It fails when it calls the following code in JceSecurity.java because the verificationResults Map<Provider, Object> has not been initialized because the SecureRandom() constructor ends up calling the JceSecurity.getVerificationResult() static method that makes use of the Map!  That explains the NullPointerException. 

The fix to the issue should be simple, just move the initialization of the verificationResults Map BEFORE the SecureRandom initialization in JceSecurity.java

Because verificationResults is not initialized, the line highlighted below fails (Because the Map has not been initialized).

     * Verify that the provider JAR files are signed properly, which
     * means the signer's certificate can be traced back to a
     * JCE trusted CA.
     * Return null if ok, failure Exception if verification failed.
    static synchronized Exception getVerificationResult(Provider p) {
        Object o = verificationResults.get(p);

        if (o == PROVIDER_VERIFIED) {
            return null;
        } else if (o != null) {
            return (Exception)o;

        if (verifyingProviders.get(p) != null) {
            // this method is static synchronized, must be recursion
            // return failure now but do not save the result
            return new NoSuchProviderException("Recursion during verification");

        try {
            verifyingProviders.put(p, Boolean.FALSE);
            URL providerURL = getCodeBase(p.getClass());
            verifyProvider(providerURL, p);
            // Verified ok, cache result
            verificationResults.put(p, PROVIDER_VERIFIED);
            return null;
        } catch (Exception e) {
            verificationResults.put(p, e);
            return e;
        } finally {
Fix request [11u] This backport is a prerequisite to easily backport JDK-8260274 (required for 11.0.20-oracle parity). The patch applies cleanly except for copyright header mismatches.
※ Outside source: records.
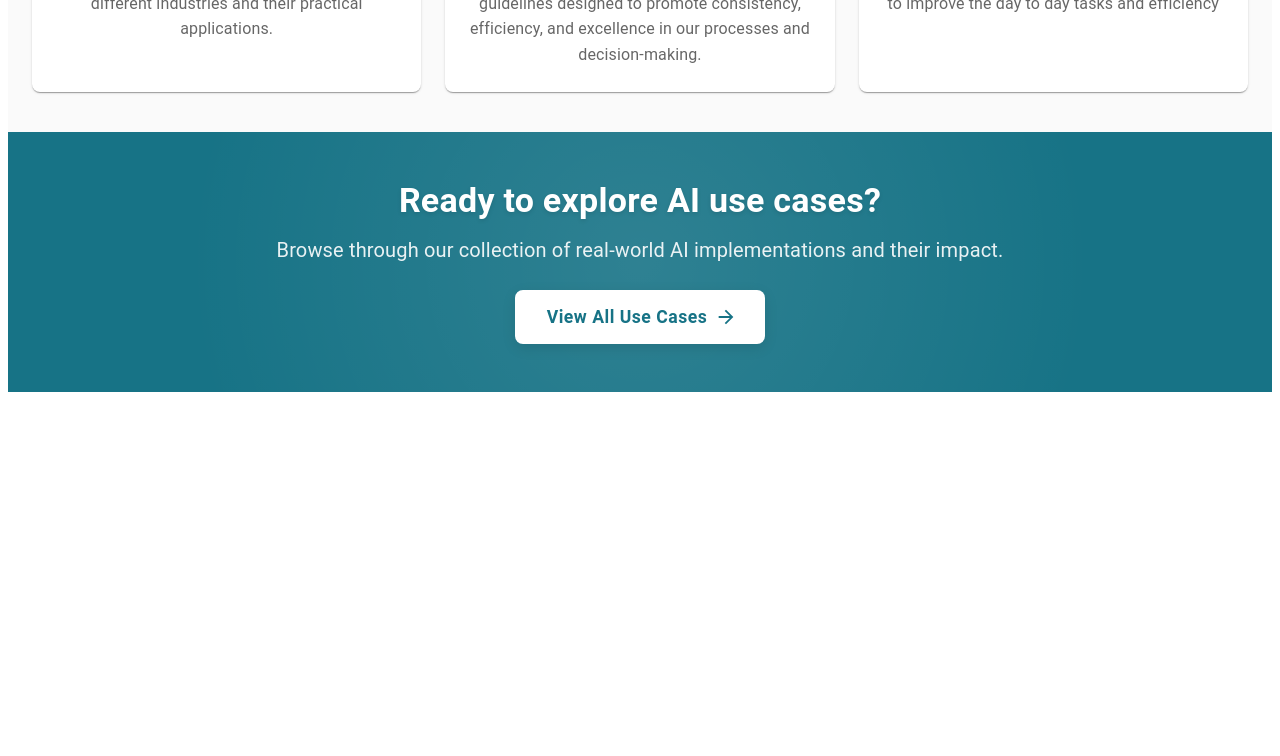
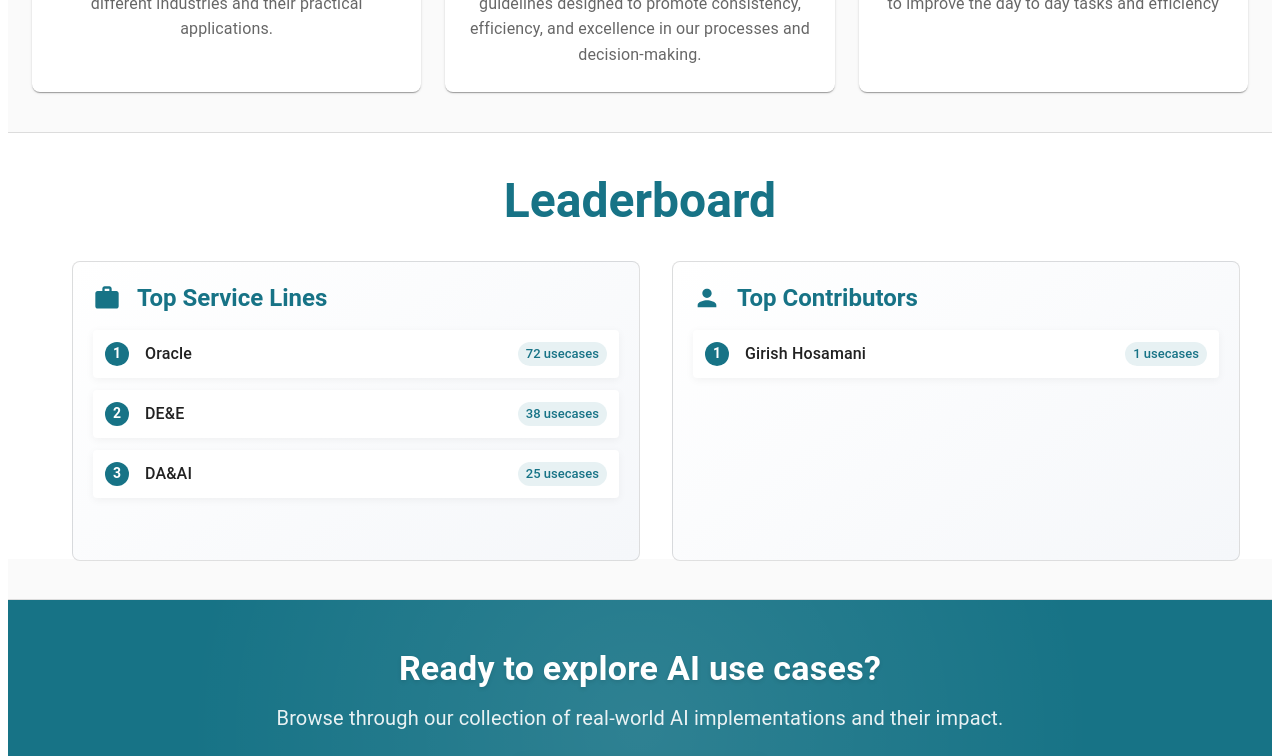
Before and after one commit to girish-mastek/ai-enabler, a React (Create React App) app: page / in a window 1280 px wide. Shown: the part 653-1409 px from the top of the page. Before the commit the page ends 1053 px from the top, so only its background shows below. Built offline with nearby package versions, Linux system fonts and the light colour scheme; no server answers.

Commit message:
added leaderboard section

```diff
--- a/src/pages/HomePage.js
+++ b/src/pages/HomePage.js
@@ -8,12 +8,19 @@ import {
   Paper,
   Card,
   CardContent,
-  Container
+  Container,
+  Stack,
+  Chip,
+  Divider,
 } from '@mui/material';
 import ExploreIcon from '@mui/icons-material/Explore';
 import BusinessIcon from '@mui/icons-material/Business';
 import TrendingUpIcon from '@mui/icons-material/TrendingUp';
 import ArrowForwardIcon from '@mui/icons-material/ArrowForward';
+import WorkIcon from '@mui/icons-material/Work';
+import PersonIcon from '@mui/icons-material/Person';
+import usecases from '../data/usecases.json';
+import users from '../data/user.json';
 
 const HomePage = () => {
   const navigate = useNavigate();
@@ -35,6 +42,42 @@ const HomePage = () => {
       description: 'List and features of Gen AI tools that can help to improve the day to day tasks and efficiency',
     },
   ];
+
+  // Calculate statistics for leaderboard
+  const approvedUsecases = usecases.filter(usecase => usecase.status === 'approved');
+
+  // Service Line Statistics
+  const serviceLineStats = approvedUsecases.reduce((acc, usecase) => {
+    const serviceLine = usecase.service_line;
+    if (serviceLine) {
+      acc[serviceLine] = (acc[serviceLine] || 0) + 1;
+    }
+    return acc;
+  }, {});
+
+  const topServiceLines = Object.entries(serviceLineStats)
+    .sort(([,a], [,b]) => b - a)
+    .slice(0, 3);
+
+  // User Statistics
+  const userStats = approvedUsecases.reduce((acc, usecase) => {
+    const userId = usecase.userId;
+    if (userId) {
+      acc[userId] = (acc[userId] || 0) + 1;
+    }
+    return acc;
+  }, {});
+
+  const topUsers = Object.entries(userStats)
+    .sort(([,a], [,b]) => b - a)
+    .slice(0, 3)
+    .map(([userId, count]) => {
+      const user = users.find(u => u.id === parseInt(userId));
+      return {
+        name: user ? `${user.firstname} ${user.lastname}` : 'Unknown User',
+        count
+      };
+    });
 
   return (
     <Box sx={{ bgcolor: 'grey.50' }}>
@@ -189,6 +232,166 @@ const HomePage = () => {
         </Box>
       </Container>
 
+      <Divider />
+
+      {/* Leaderboard Section */}
+      <Box sx={{ bgcolor: 'white', py: { xs: 4, md: 5 }, mb: { xs: 4, md: 5 } }}>
+        <Container maxWidth="xl">
+          <Typography
+            variant="h3"
+            sx={{
+              textAlign: 'center',
+              fontWeight: 700,
+              color: '#177386',
+              mb: 4
+            }}
+          >
+            Leaderboard
+          </Typography>
+          <Grid container spacing={4} sx={{ maxWidth: 1200, mx: 'auto' }}>
+            {/* Service Line Leaders */}
+            <Grid item xs={12} md={6}>
+              <Paper
+                elevation={0}
+                sx={{
+                  p: 2.5,
+                  height: '100%',
+                  borderRadius: 2,
+                  border: '1px solid',
+                  borderColor: 'divider',
+                  background: 'linear-gradient(145deg, #ffffff 0%, #f5f7fa 100%)',
+                }}
+              >
+                <Stack direction="row" spacing={2} alignItems="center" sx={{ mb: 2 }}>
+                  <WorkIcon sx={{ fontSize: 28, color: '#177386' }} />
+                  <Typography variant="h5" sx={{ fontWeight: 600, color: '#177386' }}>
+                    Top Service Lines
+                  </Typography>
+                </Stack>
+                <Stack spacing={1.5}>
+                  {topServiceLines.map(([name, count], index) => (
+                    <Box
+                      key={name}
+                      sx={{
+                        display: 'flex',
+                        alignItems: 'center',
+                        justifyContent: 'space-between',
+                        p: 1.5,
+                        borderRadius: 1,
+                        bgcolor: 'white',
+                        boxShadow: '0 2px 8px rgba(0,0,0,0.05)',
+                      }}
+                    >
+                      <Stack direction="row" spacing={2} alignItems="center">
+                        <Typography
+                          sx={{
+                            width: 24,
+                            height: 24,
+                            borderRadius: '50%',
+                            bgcolor: '#177386',
+                            color: 'white',
+                            display: 'flex',
+                            alignItems: 'center',
+                            justifyContent: 'center',
+                            fontWeight: 600,
+                            fontSize: '0.875rem',
+                          }}
+                        >
+                          {index + 1}
+                        </Typography>
+                        <Typography variant="body1" sx={{ fontWeight: 500 }}>
+                          {name}
+                        </Typography>
+                      </Stack>
+                      <Chip
+                        label={`${count} usecases`}
+                        size="small"
+                        sx={{
+                          bgcolor: 'rgba(23, 115, 134, 0.1)',
+                          color: '#177386',
+                          fontWeight: 500,
+                        }}
+                      />
+                    </Box>
+                  ))}
+                </Stack>
+              </Paper>
+            </Grid>
+
+            {/* Top Users */}
+            <Grid item xs={12} md={6}>
+              <Paper
+                elevation={0}
+                sx={{
+                  p: 2.5,
+                  height: '100%',
+                  borderRadius: 2,
+                  border: '1px solid',
+                  borderColor: 'divider',
+                  background: 'linear-gradient(145deg, #ffffff 0%, #f5f7fa 100%)',
+                }}
+              >
+                <Stack direction="row" spacing={2} alignItems="center" sx={{ mb: 2 }}>
+                  <PersonIcon sx={{ fontSize: 28, color: '#177386' }} />
+                  <Typography variant="h5" sx={{ fontWeight: 600, color: '#177386' }}>
+                    Top Contributors
+                  </Typography>
+                </Stack>
+                <Stack spacing={1.5}>
+                  {topUsers.map(({ name, count }, index) => (
+                    <Box
+                      key={name}
+                      sx={{
+                        display: 'flex',
+                        alignItems: 'center',
+                        justifyContent: 'space-between',
+                        p: 1.5,
+                        borderRadius: 1,
+                        bgcolor: 'white',
+                        boxShadow: '0 2px 8px rgba(0,0,0,0.05)',
+                      }}
+                    >
+                      <Stack direction="row" spacing={2} alignItems="center">
+                        <Typography
+                          sx={{
+                            width: 24,
+                            height: 24,
+                            borderRadius: '50%',
+                            bgcolor: '#177386',
+                            color: 'white',
+                            display: 'flex',
+                            alignItems: 'center',
+                            justifyContent: 'center',
+                            fontWeight: 600,
+                            fontSize: '0.875rem',
+                          }}
+                        >
+                          {index + 1}
+                        </Typography>
+                        <Typography variant="body1" sx={{ fontWeight: 500 }}>
+                          {name}
+                        </Typography>
+                      </Stack>
+                      <Chip
+                        label={`${count} usecases`}
+                        size="small"
+                        sx={{
+                          bgcolor: 'rgba(23, 115, 134, 0.1)',
+                          color: '#177386',
+                          fontWeight: 500,
+                        }}
+                      />
+                    </Box>
+                  ))}
+                </Stack>
+              </Paper>
+            </Grid>
+          </Grid>
+        </Container>
+      </Box>
+
+      <Divider />
+
       {/* Call to Action */}
       <Box
         sx={{
```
GitHub commit URL with full hash: https://github.com/openjdk/jdk17u-dev/commit/03f2ab325d30b74095f8abec8dbe09def27950c7 Tests (GHA and SAP internal) successful.

A pull request was submitted for review. URL: https://git.openjdk.org/jdk11u-dev/pull/1901 Date: 2023-05-25 12:50:36 +0000

URL: https://hg.openjdk.java.net/jdk/jdk/rev/1d9c98f27461 User: valeriep Date: 2020-08-21 03:10:06 +0000

JceSecurity.RANDOM is used by other classes in javax.crypto package to avoid repeated calling new SecureRandom() when the caller did not specify a SecureRandom object. Found out that these classes could use sun.security.jca.JCAUtil.getSecureRandom() call instead. Then JceSecurity class can remove this RANDOM field.

mail thread: http://mail.openjdk.java.net/pipermail/security-dev/2020-June/021958.html